Lines with "dépôt" in the records below: say how many there are, and add nothing.

# Recorded data
◆ ◆ ◆ ◆

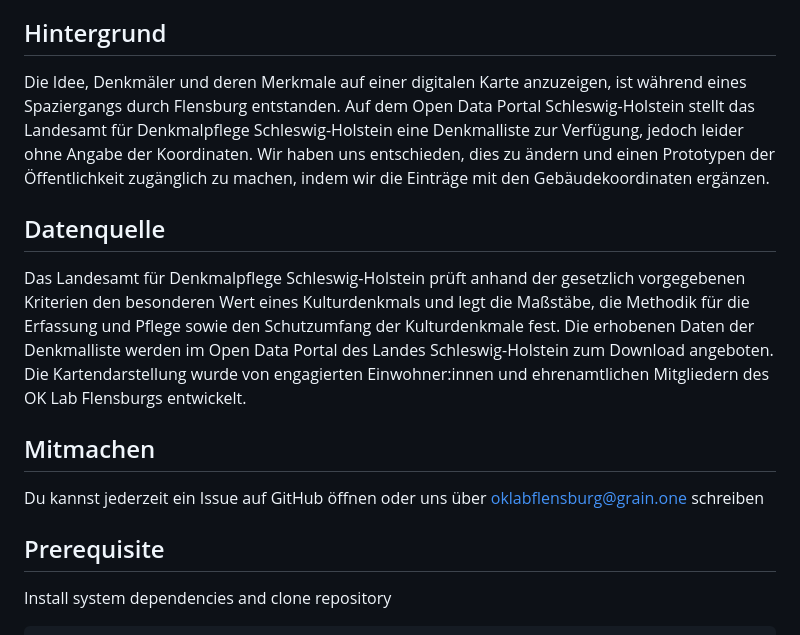
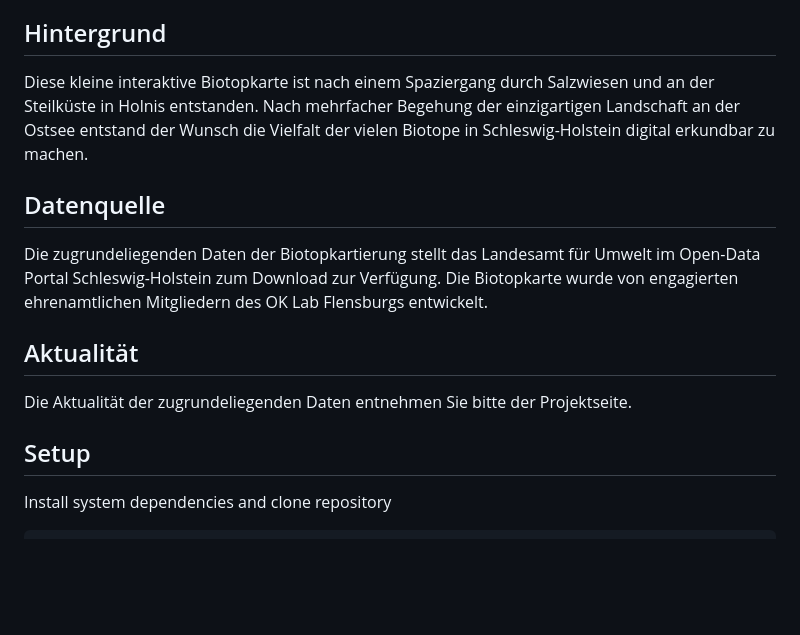
Before and after one commit to oklabflensburg/open-biotope-map, a Markdown page: README.md, the part around the change printed below. Drawn GitHub-style; blank space fills up the shorter version.

Commit message:
updated readme with a few project details

```diff
--- a/README.md
+++ b/README.md
@@ -13,21 +13,20 @@ _Haftungsausschluss: Dieses Repository und die zugehörige Datenbank befinden si
 
 ## Hintergrund
 
-Die Idee, Denkmäler und deren Merkmale auf einer digitalen Karte anzuzeigen, ist während eines Spaziergangs durch Flensburg entstanden. Auf dem Open Data Portal Schleswig-Holstein stellt das Landesamt für Denkmalpflege Schleswig-Holstein eine Denkmalliste zur Verfügung, jedoch leider ohne Angabe der Koordinaten. Wir haben uns entschieden, dies zu ändern und einen Prototypen der Öffentlichkeit zugänglich zu machen, indem wir die Einträge mit den Gebäudekoordinaten ergänzen.
+Diese kleine interaktive Biotopkarte ist nach einem Spaziergang durch Salzwiesen und an der Steilküste in Holnis entstanden. Nach mehrfacher Begehung der einzigartigen Landschaft an der Ostsee entstand der Wunsch die Vielfalt der vielen Biotope in Schleswig-Holstein digital erkundbar zu machen.
 
 
 ## Datenquelle
 
-Das Landesamt für Denkmalpflege Schleswig-Holstein prüft anhand der gesetzlich vorgegebenen Kriterien den besonderen Wert eines Kulturdenkmals und legt die Maßstäbe, die Methodik für die Erfassung und Pflege sowie den Schutzumfang der Kulturdenkmale fest. Die erhobenen Daten der Denkmalliste werden im Open Data Portal des Landes Schleswig-Holstein zum Download angeboten. Die Kartendarstellung wurde von engagierten Einwohner:innen und ehrenamtlichen Mitgliedern des OK Lab Flensburgs entwickelt.
+Die zugrundeliegenden Daten der Biotopkartierung stellt das Landesamt für Umwelt im Open-Data Portal Schleswig-Holstein zum Download zur Verfügung. Die Biotopkarte wurde von engagierten ehrenamtlichen Mitgliedern des OK Lab Flensburgs entwickelt.
 
 
-## Mitmachen
+## Aktualität
 
-Du kannst jederzeit ein Issue auf GitHub öffnen oder uns über oklabflensburg@grain.one schreiben
+Die Aktualität der zugrundeliegenden Daten entnehmen Sie bitte der Projektseite.
 
 
-
-## Prerequisite
+## Setup
 
 Install system dependencies and clone repository
 
```
Also changed, not shown: other parts of README.md (+1 -1 lines).
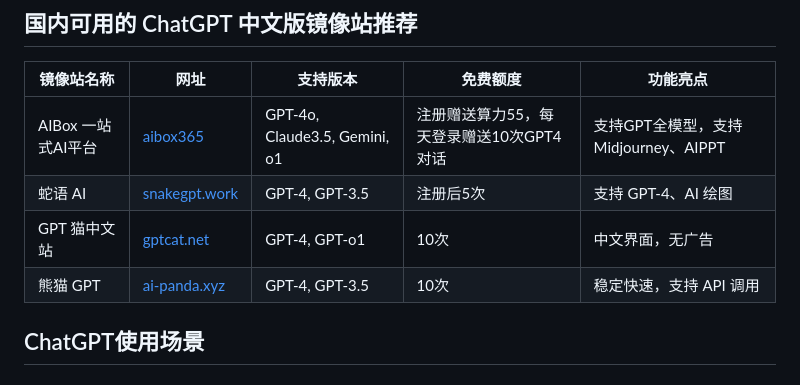
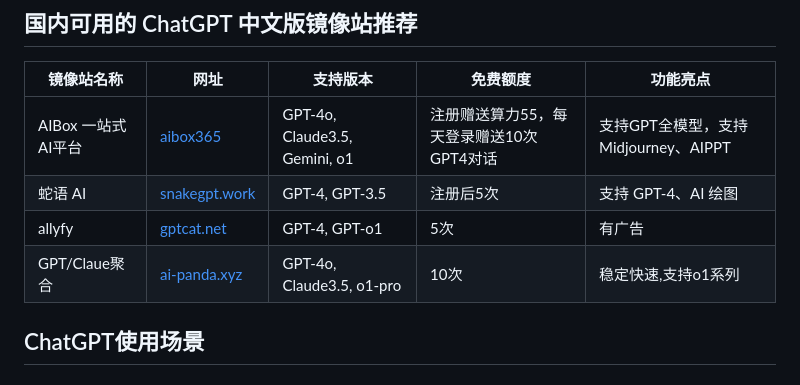
Before and after one commit to SericWong/chatgpt-chinese, a Markdown page: README.md, the part around the change. Drawn GitHub-style.

```diff
--- a/README.md
+++ b/README.md
@@ -10,8 +10,8 @@ ChatGPT 中文版是由 OpenAI 开发的 ChatGPT 模型的中文优化版本，
 |------------|------|----------|-----------|-----------|
 | AIBox 一站式AI平台 | [aibox365](https://chat.aibox365.cn) | GPT-4o, Claude3.5, Gemini, o1 | 注册赠送算力55，每天登录赠送10次GPT4对话 | 支持GPT全模型，支持Midjourney、AIPPT |
 | 蛇语 AI | [snakegpt.work](https://snakegpt.work) | GPT-4, GPT-3.5 | 注册后5次 | 支持 GPT-4、AI 绘图 |
-| GPT 猫中文站 | [gptcat.net](https://gptcat.net) | GPT-4, GPT-o1 | 10次 | 中文界面，无广告 |
-| 熊猫 GPT | [ai-panda.xyz](https://ai-panda.xyz/login?invite_code=34137c47) | GPT-4, GPT-3.5 | 10次 | 稳定快速，支持 API 调用 |
+| allyfy | [gptcat.net](https://www.allyfy.chat/) | GPT-4, GPT-o1 | 5次 | 有广告 |
+| GPT/Claue聚合 | [ai-panda.xyz](https://chat.aibox365.cn) | GPT-4o, Claude3.5, o1-pro | 10次 | 稳定快速,支持o1系列 |
 
 ## ChatGPT使用场景
 
```
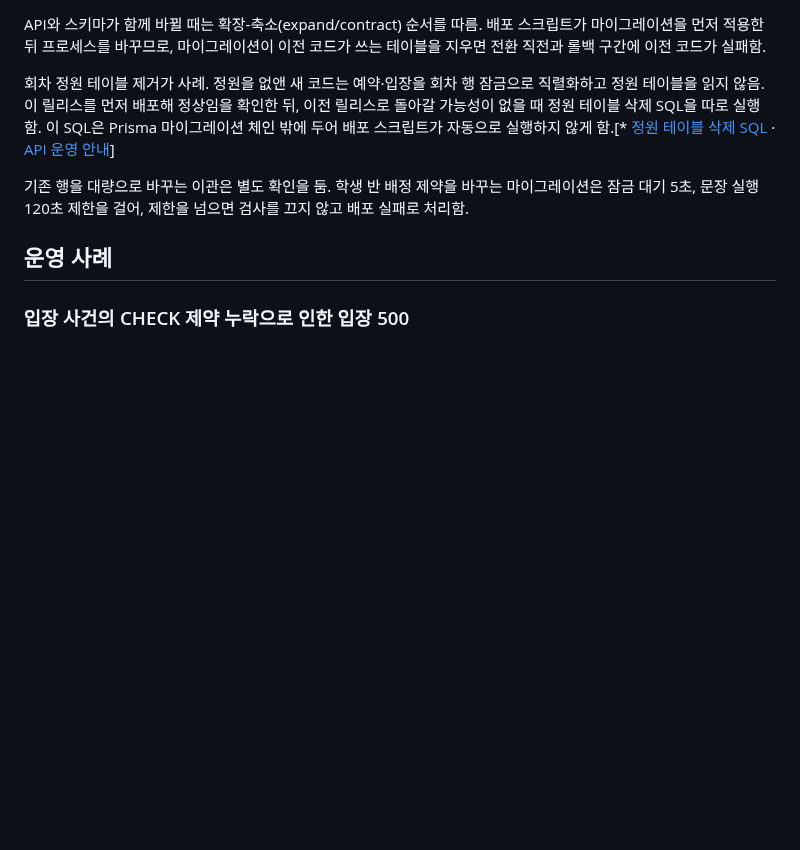
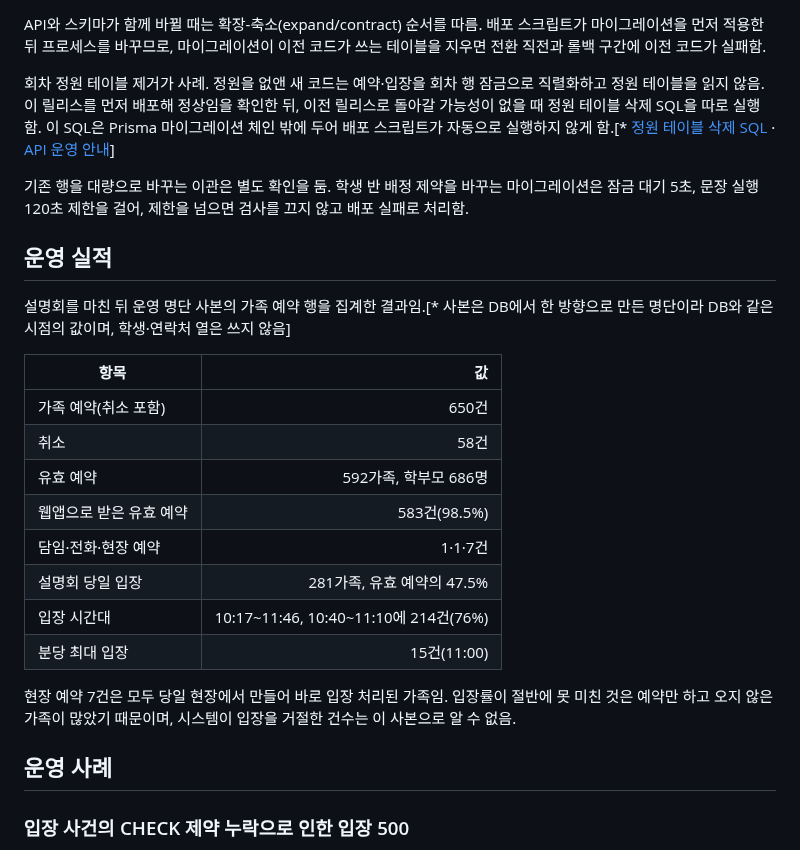
Before and after one commit to gjaku1031/ken-blog, a Markdown page: content/posts/doc-5fe55659-a943-4c64-aed1-481462f32c56.md, the part around the change. Drawn GitHub-style; blank space fills up the shorter version.

Commit message:
docs: add npr operational results and device mockup screenshot
Co-Authored-By: Claude Opus 5.5 <noreply@anthropic.com>

```diff
--- a/content/posts/doc-5fe55659-a943-4c64-aed1-481462f32c56.md
+++ b/content/posts/doc-5fe55659-a943-4c64-aed1-481462f32c56.md
@@ -52,6 +52,23 @@ API와 스키마가 함께 바뀔 때는 확장-축소(expand/contract) 순서
 회차 정원 테이블 제거가 사례. 정원을 없앤 새 코드는 예약·입장을 회차 행 잠금으로 직렬화하고 정원 테이블을 읽지 않음. 이 릴리스를 먼저 배포해 정상임을 확인한 뒤, 이전 릴리스로 돌아갈 가능성이 없을 때 정원 테이블 삭제 SQL을 따로 실행함. 이 SQL은 Prisma 마이그레이션 체인 밖에 두어 배포 스크립트가 자동으로 실행하지 않게 함.[* [정원 테이블 삭제 SQL](https://github.com/gjaku1031/npr-seminar/blob/2876cd9/ops/pve-release/migrations/post-capacity-code-cutover.sql) · [API 운영 안내](https://github.com/gjaku1031/npr-seminar/blob/2876cd9/apps/api/README.md)]
 
 기존 행을 대량으로 바꾸는 이관은 별도 확인을 둠. 학생 반 배정 제약을 바꾸는 마이그레이션은 잠금 대기 5초, 문장 실행 120초 제한을 걸어, 제한을 넘으면 검사를 끄지 않고 배포 실패로 처리함.
+
+## 운영 실적
+
+설명회를 마친 뒤 운영 명단 사본의 가족 예약 행을 집계한 결과임.[* 사본은 DB에서 한 방향으로 만든 명단이라 DB와 같은 시점의 값이며, 학생·연락처 열은 쓰지 않음]
+
+| 항목 | 값 |
+| --- | ---: |
+| 가족 예약(취소 포함) | 650건 |
+| 취소 | 58건 |
+| 유효 예약 | 592가족, 학부모 686명 |
+| 웹앱으로 받은 유효 예약 | 583건(98.5%) |
+| 담임·전화·현장 예약 | 1·1·7건 |
+| 설명회 당일 입장 | 281가족, 유효 예약의 47.5% |
+| 입장 시간대 | 10:17~11:46, 10:40~11:10에 214건(76%) |
+| 분당 최대 입장 | 15건(11:00) |
+
+현장 예약 7건은 모두 당일 현장에서 만들어 바로 입장 처리된 가족임. 입장률이 절반에 못 미친 것은 예약만 하고 오지 않은 가족이 많았기 때문이며, 시스템이 입장을 거절한 건수는 이 사본으로 알 수 없음.
 
 ## 운영 사례
 
```
Also changed, not shown: content/posts/project-d2ef2e0b-2e15-4aee-9454-88b4d5a00172.md (+2 -3 lines).
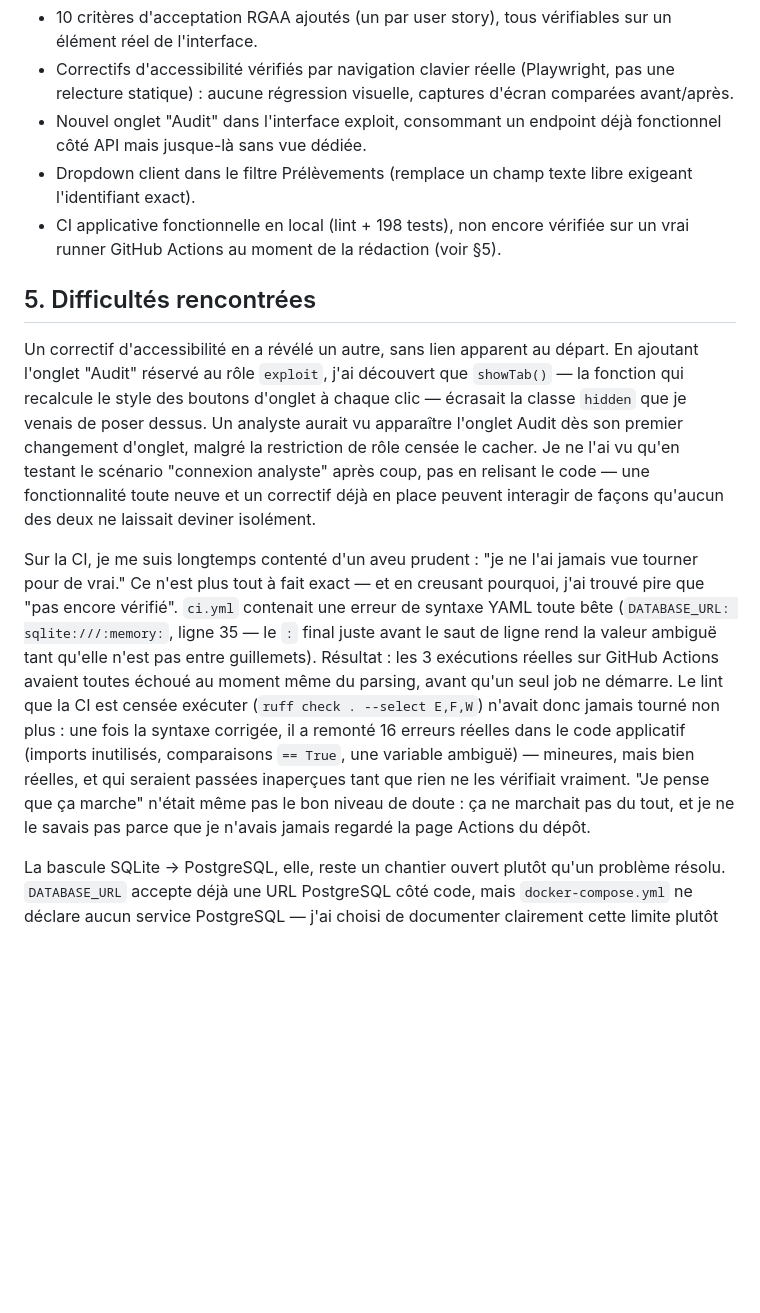
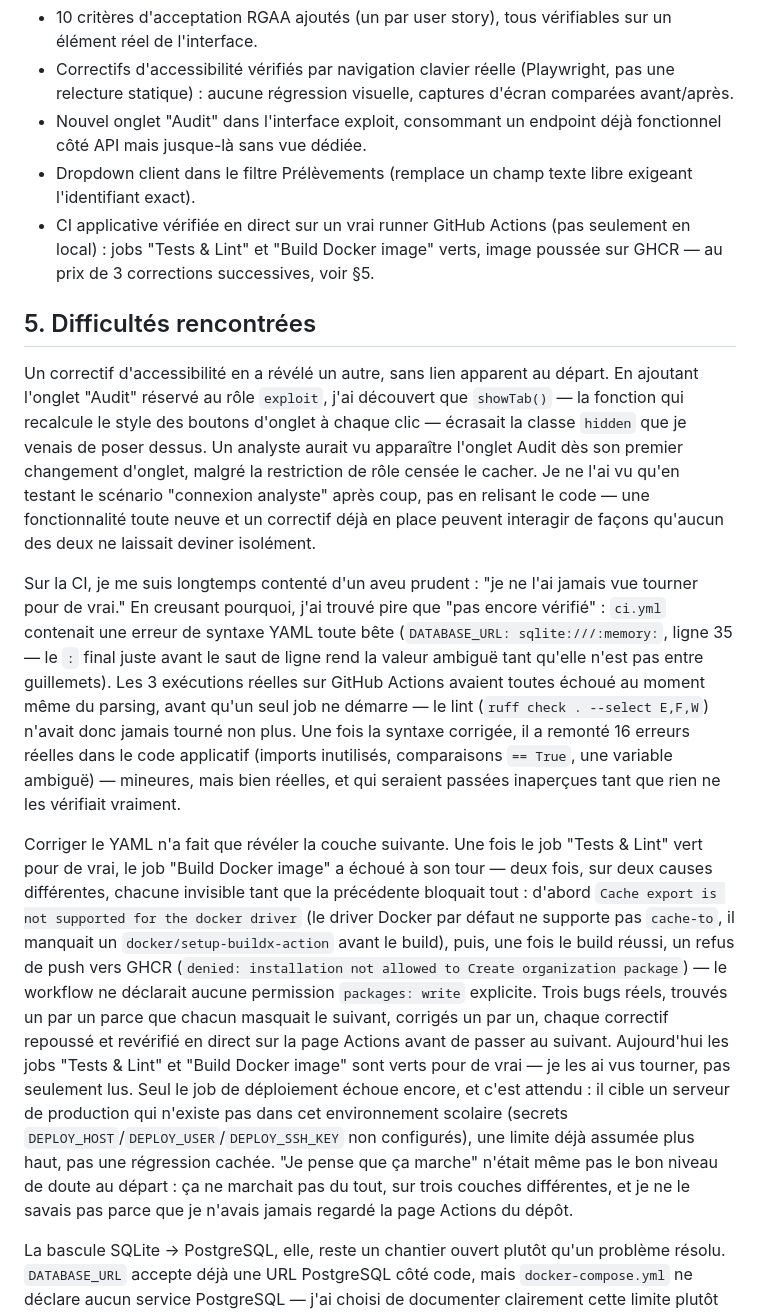
Before and after one commit to ali-bousrira/VigiEau, a Markdown page: docs/rapport_e4.md, the part around the change. Rendered like a GitHub page; blank space fills up the shorter version.

Commit message:
docs: rapport_e4 - CI vue tourner en vert pour de vrai, pas juste corrigee

```diff
--- a/docs/rapport_e4.md
+++ b/docs/rapport_e4.md
@@ -87,9 +87,10 @@ développement, donc non exécuté ici).
   déjà fonctionnel côté API mais jusque-là sans vue dédiée.
 - Dropdown client dans le filtre Prélèvements (remplace un champ texte
   libre exigeant l'identifiant exact).
-- CI applicative fonctionnelle en local (lint + 198 tests), non encore
-  vérifiée sur un vrai runner GitHub Actions au moment de la rédaction
-  (voir §5).
+- CI applicative vérifiée en direct sur un vrai runner GitHub Actions
+  (pas seulement en local) : jobs "Tests & Lint" et "Build Docker image"
+  verts, image poussée sur GHCR — au prix de 3 corrections successives,
+  voir §5.
 
 ## 5. Difficultés rencontrées
 
@@ -105,21 +106,39 @@ un correctif déjà en place peuvent interagir de façons qu'aucun des deux
 ne laissait deviner isolément.
 
 Sur la CI, je me suis longtemps contenté d'un aveu prudent : "je ne l'ai
-jamais vue tourner pour de vrai." Ce n'est plus tout à fait exact — et
-en creusant pourquoi, j'ai trouvé pire que "pas encore vérifié". `ci.yml`
-contenait une erreur de syntaxe YAML toute bête (`DATABASE_URL:
-sqlite:///:memory:`, ligne 35 — le `:` final juste avant le saut de
-ligne rend la valeur ambiguë tant qu'elle n'est pas entre guillemets).
-Résultat : les 3 exécutions réelles sur GitHub Actions avaient toutes
-échoué au moment même du parsing, avant qu'un seul job ne démarre. Le
-lint que la CI est censée exécuter (`ruff check . --select E,F,W`)
-n'avait donc jamais tourné non plus : une fois la syntaxe corrigée, il a
-remonté 16 erreurs réelles dans le code applicatif (imports inutilisés,
-comparaisons `== True`, une variable ambiguë) — mineures, mais bien
-réelles, et qui seraient passées inaperçues tant que rien ne les
-vérifiait vraiment. "Je pense que ça marche" n'était même pas le bon
-niveau de doute : ça ne marchait pas du tout, et je ne le savais pas
-parce que je n'avais jamais regardé la page Actions du dépôt.
+jamais vue tourner pour de vrai." En creusant pourquoi, j'ai trouvé pire
+que "pas encore vérifié" : `ci.yml` contenait une erreur de syntaxe YAML
+toute bête (`DATABASE_URL: sqlite:///:memory:`, ligne 35 — le `:` final
+juste avant le saut de ligne rend la valeur ambiguë tant qu'elle n'est
+pas entre guillemets). Les 3 exécutions réelles sur GitHub Actions
+avaient toutes échoué au moment même du parsing, avant qu'un seul job ne
+démarre — le lint (`ruff check . --select E,F,W`) n'avait donc jamais
+tourné non plus. Une fois la syntaxe corrigée, il a remonté 16 erreurs
+réelles dans le code applicatif (imports inutilisés, comparaisons
+`== True`, une variable ambiguë) — mineures, mais bien réelles, et qui
+seraient passées inaperçues tant que rien ne les vérifiait vraiment.
+
+Corriger le YAML n'a fait que révéler la couche suivante. Une fois le
+job "Tests & Lint" vert pour de vrai, le job "Build Docker image" a
+échoué à son tour — deux fois, sur deux causes différentes, chacune
+invisible tant que la précédente bloquait tout : d'abord `Cache export
+is not supported for the docker driver` (le driver Docker par défaut ne
+supporte pas `cache-to`, il manquait un `docker/setup-buildx-action`
+avant le build), puis, une fois le build réussi, un refus de push vers
+GHCR (`denied: installation not allowed to Create organization
+package`) — le workflow ne déclarait aucune permission `packages:
+write` explicite. Trois bugs réels, trouvés un par un parce que chacun
+masquait le suivant, corrigés un par un, chaque correctif repoussé et
+revérifié en direct sur la page Actions avant de passer au suivant.
+Aujourd'hui les jobs "Tests & Lint" et "Build Docker image" sont verts
+pour de vrai — je les ai vus tourner, pas seulement lus. Seul le job de
+déploiement échoue encore, et c'est attendu : il cible un serveur de
+production qui n'existe pas dans cet environnement scolaire (secrets
+`DEPLOY_HOST`/`DEPLOY_USER`/`DEPLOY_SSH_KEY` non configurés), une
+limite déjà assumée plus haut, pas une régression cachée. "Je pense que
+ça marche" n'était même pas le bon niveau de doute au départ : ça ne
+marchait pas du tout, sur trois couches différentes, et je ne le savais
+pas parce que je n'avais jamais regardé la page Actions du dépôt.
 
 La bascule SQLite → PostgreSQL, elle, reste un chantier ouvert plutôt
 qu'un problème résolu. `DATABASE_URL` accepte déjà une URL PostgreSQL
```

◆ ◆ ◆ ◆

# Response
2